On the occasion of her son’s graduation from high school, Sandra Boynton, the well-loved creator of books and cards featuring hippos, dinosaurs, and sheep, has written a celebratory book for “onwardly mobile” readers. Everyone on the planet will compare this title to Dr. Seuss’s Oh, the Places You’ll Go, and we will, too. Yes, they’re both delightful, silly picture books with vaguely unidentifiable critters as the emcees, rejoicing in the reader’s recent graduation or other success. Festive exclamation points abound, along with rhyming, and alternating cheering and questioning (“Now what will you do?”). But Sandra Boynton is Sandra Boynton, and Dr. Seuss is Dr. Seuss, and ne’er the twain shall meet. Boynton’s more contemporary text and illustrations feature a cow doing yoga (“OOM”) and a headphone-clad fellow listening to “great rock-and-roll,” among her other trademark characters flying away under balloons, partaking of chocolate, and scrambling up mountains. A box on the first page with “CONGRATULATIONS” across the top and “To” and “From” below make it perfectly clear that this is a book for giving. Behind all the goofy faces and simple rhymes is a very real, very sweet sentiment of pride and support that any loving friend or family member will be glad to share with that special successful person, young or old. Boynton’s style can be recognized a mile away in such classics as Dinos to Go, Hippos Go Berserk!, and Moo, Baa, La La La!. (All ages) –Emilie Coulter
From Publishers Weekly
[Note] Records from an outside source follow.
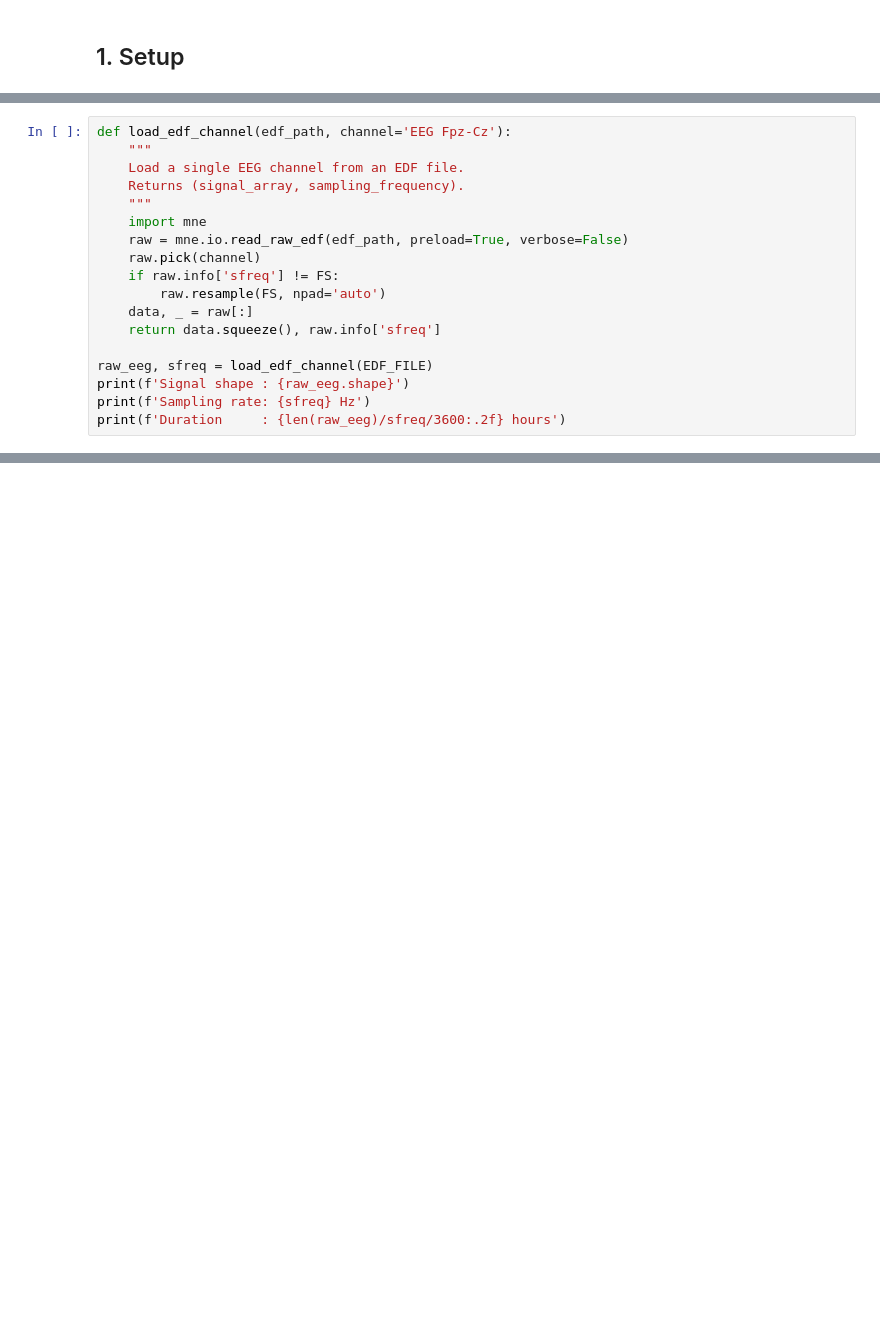
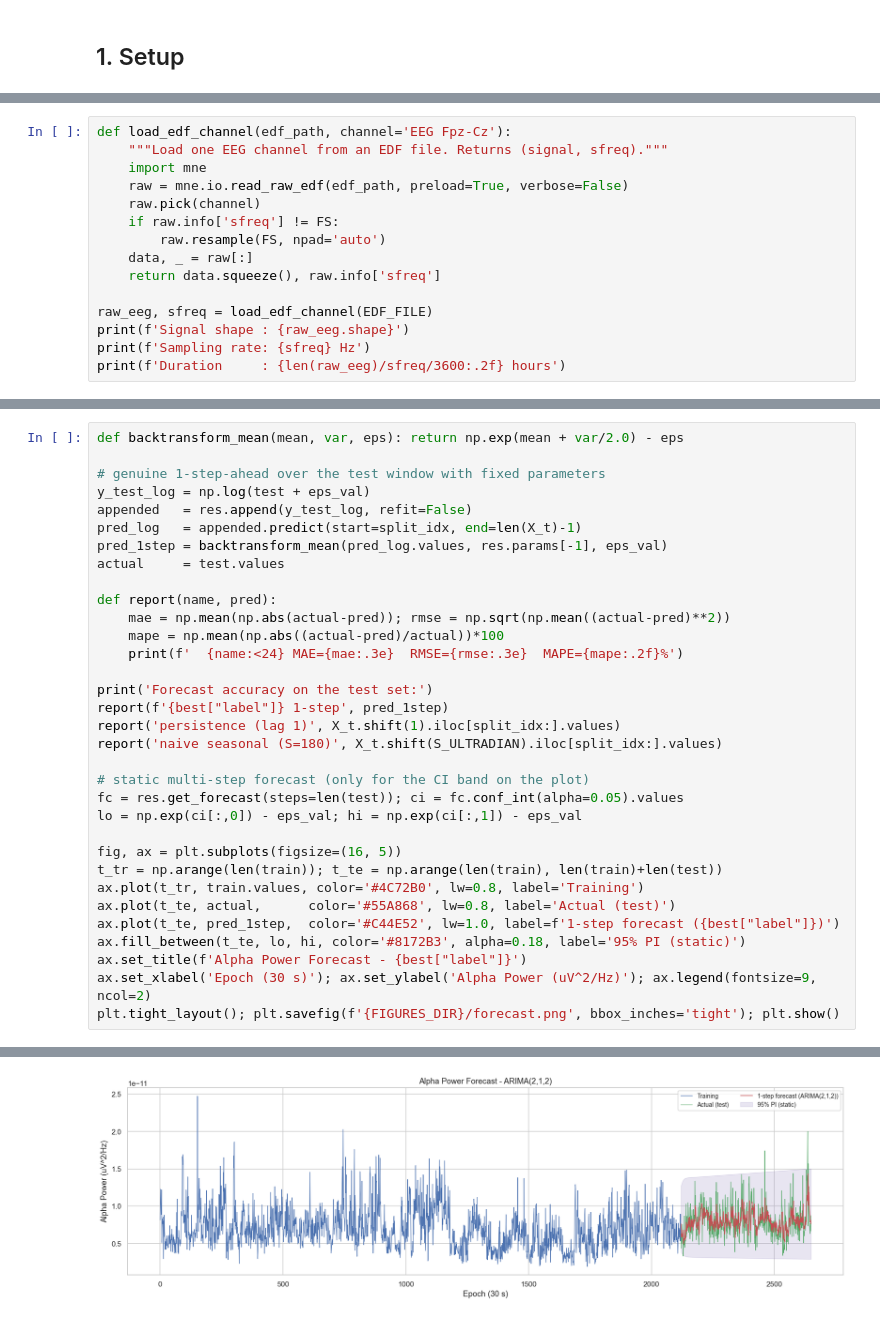
Before and after one commit to clarktenge/eeg-sleep-sarima, a Jupyter notebook: eeg_sleep_sarima.ipynb, the cells around one changed output, grey strips where cells are left out. Cells and saved outputs as stored; diff of their text form; blank space fills up the shorter version.

```diff
--- a/eeg_sleep_sarima.ipynb
+++ b/eeg_sleep_sarima.ipynb
@@ -75,9 +68,6 @@ The recording is already at 100 Hz, so no resampling is needed.
 # %%
 def load_edf_channel(edf_path, channel='EEG Fpz-Cz'):
-    """
-    Load a single EEG channel from an EDF file.
-    Returns (signal_array, sampling_frequency).
-    """
+    """Load one EEG channel from an EDF file. Returns (signal, sfreq)."""
     import mne
     raw = mne.io.read_raw_edf(edf_path, preload=True, verbose=False)
     raw.pick(channel)
@@ -651,0 +438,34 @@ print(f'  RMSE = {rmse:.4e}  MAE = {mae:.4e}')
+# %%
+def backtransform_mean(mean, var, eps): return np.exp(mean + var/2.0) - eps
+
+# genuine 1-step-ahead over the test window with fixed parameters
+y_test_log = np.log(test + eps_val)
+appended   = res.append(y_test_log, refit=False)
+pred_log   = appended.predict(start=split_idx, end=len(X_t)-1)
+pred_1step = backtransform_mean(pred_log.values, res.params[-1], eps_val)
+actual     = test.values
+
+def report(name, pred):
+    mae = np.mean(np.abs(actual-pred)); rmse = np.sqrt(np.mean((actual-pred)**2))
+    mape = np.mean(np.abs((actual-pred)/actual))*100
+    print(f'  {name:<24} MAE={mae:.3e}  RMSE={rmse:.3e}  MAPE={mape:.2f}%')
+
+print('Forecast accuracy on the test set:')
+report(f'{best["label"]} 1-step', pred_1step)
+report('persistence (lag 1)', X_t.shift(1).iloc[split_idx:].values)
+report('naive seasonal (S=180)', X_t.shift(S_ULTRADIAN).iloc[split_idx:].values)
+
+# static multi-step forecast (only for the CI band on the plot)
+fc = res.get_forecast(steps=len(test)); ci = fc.conf_int(alpha=0.05).values
+lo = np.exp(ci[:,0]) - eps_val; hi = np.exp(ci[:,1]) - eps_val
+
+fig, ax = plt.subplots(figsize=(16, 5))
+t_tr = np.arange(len(train)); t_te = np.arange(len(train), len(train)+len(test))
+ax.plot(t_tr, train.values, color='#4C72B0', lw=0.8, label='Training')
+ax.plot(t_te, actual,      color='#55A868', lw=0.8, label='Actual (test)')
+ax.plot(t_te, pred_1step,  color='#C44E52', lw=1.0, label=f'1-step forecast ({best["label"]})')
+ax.fill_between(t_te, lo, hi, color='#8172B3', alpha=0.18, label='95% PI (static)')
+ax.set_title(f'Alpha Power Forecast - {best["label"]}')
+ax.set_xlabel('Epoch (30 s)'); ax.set_ylabel('Alpha Power (uV^2/Hz)'); ax.legend(fontsize=9, ncol=2)
+plt.tight_layout(); plt.savefig(f'{FIGURES_DIR}/forecast.png', bbox_inches='tight'); plt.show()
+# %% [output]
@@ -651,0 +476 @@ print(f'  RMSE = {rmse:.4e}  MAE = {mae:.4e}')
+[figure, added]
```
Also changed, not shown: parts of 63 cells of this notebook, 12 other files.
Like Dr. Seuss’s Oh, the Places You’ll Go!, Boynton’s latest picture book seems geared more for the graduation gift market than the children’s bookshelf. She strikes up a chipper note from the start, offering introductory congratulations of an unspecified nature to the reader (“You did it!/ You’re done!/ You made it!/ You’re through!”) then asks, “Now what will you do?” A tongue-in-cheek dash, in rhyme, through the many options life holds follows (“Do you long for adventure?/ Do you love to read maps?/ Would you rather stay home/ with your chocolate,/ perhaps?”). If Boynton treads a well-worn path here, offering advice that is somewhat generic and bland (“Whatever you do,/ whether near or so far,/ I know you’ll be great./ You already are”), the artwork plays against the relentlessly upbeat tone and helps to hoist the book above greeting-card sentiment. Filled with her trademark bestiary of droll, quizzical characters, from a cow meditating in the lotus position (“oom”) to a frog with an outboard motor attached to his lily pad (“some like to go fast”), the amusing scenarios will prod laughter from young and old alike. All ages.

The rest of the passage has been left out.